But I am stronger than I was.  And I am up off the mat.  With the help of people around me who love me, I am even better able to withstand a storm than before. Even more importantly, I am already more prepared for the next storm - my body and mind are already streamlined to let the winds blow past and over, rather than simply resisting, fighting, and getting beaten back down.

I see that in the community around me, too.  For all of the insanity that goes on in Louisiana, I have seen people here who are more resilient than anybody, anywhere.  They get knocked to the mat, nose rubbed in the dirt.  Repeatedly told they are not worth the cost of rebuilding.  Wetlands carved up for profit.  Toxic waste and prisoners dumped in the state (seriously). Political powers, who look away from the issue of climate change, while lining their own pockets.

And still these guys pull themselves upright.  They fight their way up off the mat.  And each time, they shake off the blows, rebuild their community.  Leaning on each other. Helping their neighbors rise, too.  Go back to work.  Come home to rebuild again.  Urging one another to buy from the local drug store that got hit, and in the process re-investing in the community.

It is not that they don't need a helping hand.  No matter where it is, Haiti, Nepal, Indonesia, New York City - everybody needs a hand up when times are bad.  A way of fighting back against what are both natural and institutional odds.

But the magnificence of watching that community rise back from the receding floodwaters, and build back more resiliently than ever?

Cue the music.

Tuesday, April 28, 2015

Granddaddy "Stick-in-the-Mud" Lawton

My granddaddy was a pretty serious guy. Not particularly prone to silliness.

And yet I have a distinct memory of him telling me, "Having a long second toe is a sign of leadership.  In fact, there is a statue of George Washington where his second toe extends over the edge of the pedestal and runs down the front!"

I was eight.  I believed him.

So this morning, I found myself thinking of Granddaddy and his silly podomancy.  My second toe is DEFINITELY longer than my great toe. 

And leadership? 

My leadership-inducing Morton's toe led me straight to the chair leg in the pitch dark of the early-morning. 

Granddaddy can keep his long toes.

La Cucaracha, La Cucaracha!

The dogs were going berzerk.  Running from one room to the other, barking frantically, and more anxiously.

The dogs getting excited is nothing new. There are a couple of cats that set up shop under our house (I have this odd vision of a Cat Speakeasy underneath my floorboards, complete with a lookout to warn when the upstairs cops are coming out).  Kathe ignores the barking and goes about her business.

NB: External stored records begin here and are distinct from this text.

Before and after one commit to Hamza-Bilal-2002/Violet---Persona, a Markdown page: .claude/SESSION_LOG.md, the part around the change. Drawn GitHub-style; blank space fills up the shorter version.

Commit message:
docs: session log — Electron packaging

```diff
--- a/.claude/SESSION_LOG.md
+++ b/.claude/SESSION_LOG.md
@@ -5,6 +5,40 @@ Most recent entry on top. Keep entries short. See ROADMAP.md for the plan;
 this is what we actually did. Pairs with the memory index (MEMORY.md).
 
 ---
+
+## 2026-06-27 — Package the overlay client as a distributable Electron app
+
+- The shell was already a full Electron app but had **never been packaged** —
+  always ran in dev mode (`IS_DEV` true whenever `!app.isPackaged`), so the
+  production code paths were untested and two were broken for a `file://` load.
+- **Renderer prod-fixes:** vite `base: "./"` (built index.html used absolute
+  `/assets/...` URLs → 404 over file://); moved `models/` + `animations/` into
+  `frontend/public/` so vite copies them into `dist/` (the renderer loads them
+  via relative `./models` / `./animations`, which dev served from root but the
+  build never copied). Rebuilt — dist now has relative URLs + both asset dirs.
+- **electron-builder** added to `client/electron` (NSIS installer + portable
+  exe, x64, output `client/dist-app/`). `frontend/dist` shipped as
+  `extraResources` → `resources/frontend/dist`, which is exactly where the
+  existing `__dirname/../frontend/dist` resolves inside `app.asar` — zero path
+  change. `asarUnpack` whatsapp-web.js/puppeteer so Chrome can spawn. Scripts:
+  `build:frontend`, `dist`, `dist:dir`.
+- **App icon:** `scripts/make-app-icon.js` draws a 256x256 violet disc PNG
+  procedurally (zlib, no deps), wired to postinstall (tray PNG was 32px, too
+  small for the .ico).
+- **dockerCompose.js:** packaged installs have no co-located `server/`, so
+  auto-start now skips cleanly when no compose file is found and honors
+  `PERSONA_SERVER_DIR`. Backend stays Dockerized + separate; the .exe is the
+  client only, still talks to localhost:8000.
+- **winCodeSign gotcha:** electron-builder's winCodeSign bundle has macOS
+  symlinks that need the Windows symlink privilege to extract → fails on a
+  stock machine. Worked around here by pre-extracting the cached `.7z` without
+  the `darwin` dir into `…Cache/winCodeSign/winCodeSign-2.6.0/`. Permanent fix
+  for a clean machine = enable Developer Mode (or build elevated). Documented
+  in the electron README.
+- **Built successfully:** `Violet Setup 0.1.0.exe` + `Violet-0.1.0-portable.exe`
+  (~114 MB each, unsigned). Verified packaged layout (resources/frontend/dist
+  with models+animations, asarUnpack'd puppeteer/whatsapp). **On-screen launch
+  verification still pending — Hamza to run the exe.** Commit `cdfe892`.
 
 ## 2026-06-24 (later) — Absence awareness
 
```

But then a sudden sense of urgency from the dogs made her change directions.

I feel that I should explain one piece of information before continuing with the story, O Best Beloved.  If there is one thing that freaks my wife out completely, it is a roach.  There is something about the unpredictable nature of their flight patterns that terrifies her. There is something about the look that they have that gives her the willies. But she hates them so much that she keeps hairspray in every room.

That's right.  Hairspray.

Apparently, hairspray will gum up the internal works of a roach, and 1) suffocate the roach, and 2) (much more importantly) make the roach unable to fly.  Once it is not flying, and not breathing, the roach is no threat, and you can scoop it up and dispose of it.   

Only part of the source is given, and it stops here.